- _Goal of the exercise_:
Looking through the data below, work out how many lines have the word "HeadingTitleWithBackIcon". Reply with that number only.

- _Data to process_:
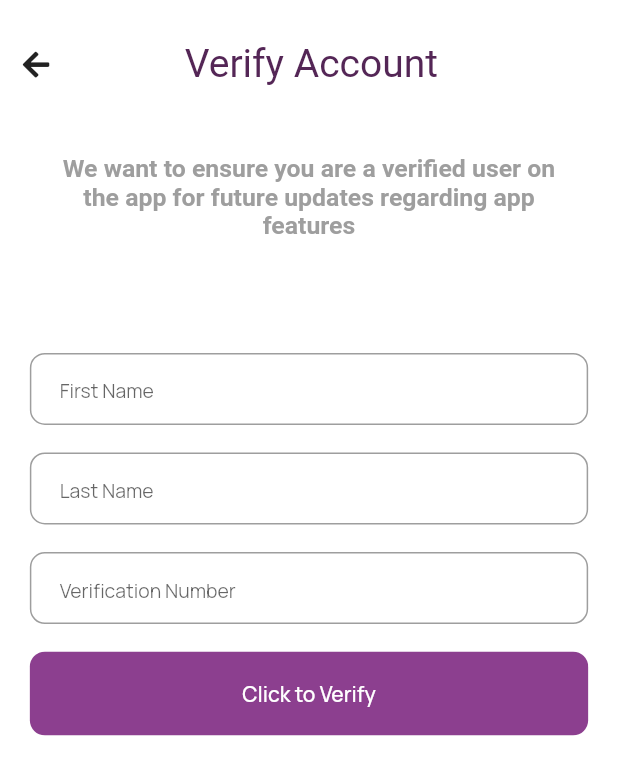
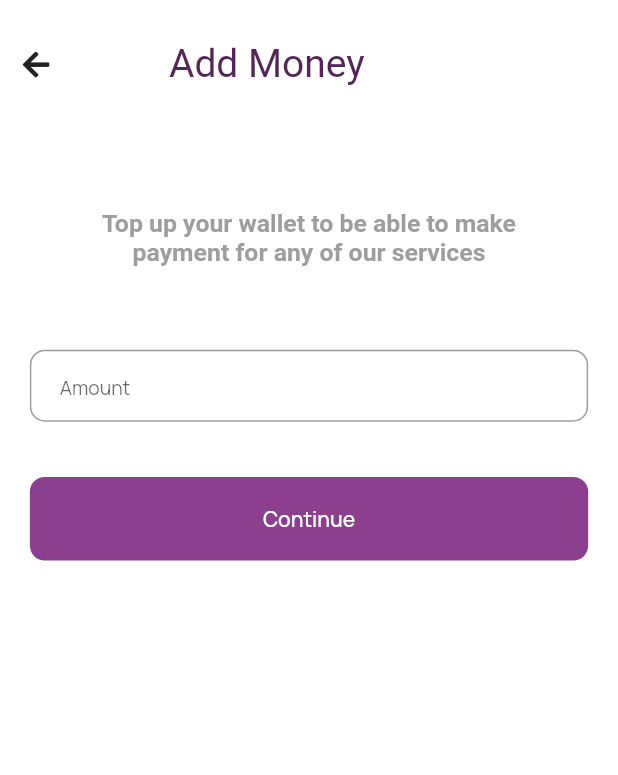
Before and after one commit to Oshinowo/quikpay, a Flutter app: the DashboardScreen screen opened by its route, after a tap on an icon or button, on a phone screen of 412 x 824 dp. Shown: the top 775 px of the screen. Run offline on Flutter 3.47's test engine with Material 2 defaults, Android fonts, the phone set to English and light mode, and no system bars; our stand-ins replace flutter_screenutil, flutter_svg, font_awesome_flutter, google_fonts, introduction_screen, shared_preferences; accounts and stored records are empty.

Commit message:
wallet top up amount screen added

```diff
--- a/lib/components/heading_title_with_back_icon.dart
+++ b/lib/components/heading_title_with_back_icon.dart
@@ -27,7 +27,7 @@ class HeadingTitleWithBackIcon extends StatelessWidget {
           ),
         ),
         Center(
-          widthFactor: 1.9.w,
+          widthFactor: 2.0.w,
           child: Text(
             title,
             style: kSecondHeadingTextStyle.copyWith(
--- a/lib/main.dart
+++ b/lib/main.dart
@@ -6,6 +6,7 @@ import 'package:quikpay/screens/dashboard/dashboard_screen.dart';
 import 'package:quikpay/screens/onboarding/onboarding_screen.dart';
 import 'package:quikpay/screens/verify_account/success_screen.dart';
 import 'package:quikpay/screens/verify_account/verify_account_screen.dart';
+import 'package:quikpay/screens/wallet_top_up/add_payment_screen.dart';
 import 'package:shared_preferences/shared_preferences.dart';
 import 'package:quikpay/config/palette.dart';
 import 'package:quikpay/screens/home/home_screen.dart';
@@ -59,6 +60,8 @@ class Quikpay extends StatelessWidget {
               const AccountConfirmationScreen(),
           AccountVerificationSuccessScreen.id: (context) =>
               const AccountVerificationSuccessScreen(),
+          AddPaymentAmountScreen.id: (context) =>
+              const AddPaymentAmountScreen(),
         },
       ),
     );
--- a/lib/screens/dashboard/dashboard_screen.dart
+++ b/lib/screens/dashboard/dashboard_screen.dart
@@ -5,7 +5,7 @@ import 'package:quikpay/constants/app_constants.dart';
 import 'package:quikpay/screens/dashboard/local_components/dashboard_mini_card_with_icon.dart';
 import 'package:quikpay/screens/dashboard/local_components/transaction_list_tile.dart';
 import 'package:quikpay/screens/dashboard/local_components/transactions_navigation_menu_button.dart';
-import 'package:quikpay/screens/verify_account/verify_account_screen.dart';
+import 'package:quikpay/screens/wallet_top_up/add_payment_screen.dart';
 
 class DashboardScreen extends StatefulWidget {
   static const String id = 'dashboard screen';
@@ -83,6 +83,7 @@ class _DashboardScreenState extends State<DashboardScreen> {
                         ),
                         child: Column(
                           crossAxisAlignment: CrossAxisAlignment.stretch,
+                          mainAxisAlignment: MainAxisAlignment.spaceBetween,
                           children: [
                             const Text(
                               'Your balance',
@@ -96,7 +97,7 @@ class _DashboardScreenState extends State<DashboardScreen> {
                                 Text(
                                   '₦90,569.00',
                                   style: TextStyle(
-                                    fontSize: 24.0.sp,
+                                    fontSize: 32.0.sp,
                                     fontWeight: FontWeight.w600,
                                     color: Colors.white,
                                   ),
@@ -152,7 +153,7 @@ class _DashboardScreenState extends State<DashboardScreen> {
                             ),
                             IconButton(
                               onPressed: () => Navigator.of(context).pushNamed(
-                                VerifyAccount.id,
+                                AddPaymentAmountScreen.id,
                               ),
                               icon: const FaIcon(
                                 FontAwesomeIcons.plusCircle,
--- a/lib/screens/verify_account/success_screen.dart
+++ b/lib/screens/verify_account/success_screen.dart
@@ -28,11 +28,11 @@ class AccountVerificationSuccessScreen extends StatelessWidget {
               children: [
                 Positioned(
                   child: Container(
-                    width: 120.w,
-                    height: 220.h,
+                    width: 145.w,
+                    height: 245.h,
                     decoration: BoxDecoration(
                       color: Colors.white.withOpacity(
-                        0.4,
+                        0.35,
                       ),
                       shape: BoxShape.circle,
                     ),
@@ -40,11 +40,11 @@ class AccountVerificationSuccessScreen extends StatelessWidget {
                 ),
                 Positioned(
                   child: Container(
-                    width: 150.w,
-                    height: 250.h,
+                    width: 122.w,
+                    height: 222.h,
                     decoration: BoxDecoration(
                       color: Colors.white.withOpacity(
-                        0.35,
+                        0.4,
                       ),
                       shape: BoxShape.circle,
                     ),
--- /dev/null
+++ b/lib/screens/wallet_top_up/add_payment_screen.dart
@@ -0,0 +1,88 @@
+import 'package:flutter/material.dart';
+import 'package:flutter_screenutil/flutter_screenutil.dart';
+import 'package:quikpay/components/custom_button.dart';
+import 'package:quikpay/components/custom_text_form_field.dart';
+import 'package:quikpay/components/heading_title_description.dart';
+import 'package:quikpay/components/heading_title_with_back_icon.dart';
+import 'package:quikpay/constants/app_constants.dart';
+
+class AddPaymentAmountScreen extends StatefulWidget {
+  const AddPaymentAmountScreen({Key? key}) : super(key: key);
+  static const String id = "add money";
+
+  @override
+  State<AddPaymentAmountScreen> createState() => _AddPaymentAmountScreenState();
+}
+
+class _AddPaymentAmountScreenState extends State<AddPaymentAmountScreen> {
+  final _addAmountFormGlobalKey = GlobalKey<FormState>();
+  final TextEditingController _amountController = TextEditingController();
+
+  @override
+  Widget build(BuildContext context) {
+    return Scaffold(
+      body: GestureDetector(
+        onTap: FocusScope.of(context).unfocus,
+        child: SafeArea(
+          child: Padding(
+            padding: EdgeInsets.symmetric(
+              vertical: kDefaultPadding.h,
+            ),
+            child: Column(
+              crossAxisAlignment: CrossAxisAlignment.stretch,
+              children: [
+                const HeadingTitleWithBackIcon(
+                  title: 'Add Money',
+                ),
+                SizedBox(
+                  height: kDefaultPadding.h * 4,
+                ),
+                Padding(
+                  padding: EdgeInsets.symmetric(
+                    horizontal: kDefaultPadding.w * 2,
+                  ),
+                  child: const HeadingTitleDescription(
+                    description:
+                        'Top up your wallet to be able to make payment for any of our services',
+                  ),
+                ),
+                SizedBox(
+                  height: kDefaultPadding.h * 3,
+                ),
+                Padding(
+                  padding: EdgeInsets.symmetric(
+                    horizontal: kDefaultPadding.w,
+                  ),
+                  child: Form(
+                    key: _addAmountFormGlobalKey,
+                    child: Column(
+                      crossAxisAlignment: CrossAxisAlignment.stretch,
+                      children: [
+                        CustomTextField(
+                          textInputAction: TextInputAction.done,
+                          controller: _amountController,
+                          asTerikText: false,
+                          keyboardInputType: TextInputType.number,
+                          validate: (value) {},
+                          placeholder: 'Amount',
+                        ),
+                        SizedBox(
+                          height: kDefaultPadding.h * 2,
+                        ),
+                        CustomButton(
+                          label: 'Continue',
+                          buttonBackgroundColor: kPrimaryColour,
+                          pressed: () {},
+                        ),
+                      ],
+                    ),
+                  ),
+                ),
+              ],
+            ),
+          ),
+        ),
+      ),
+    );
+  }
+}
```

- _Task result_:
2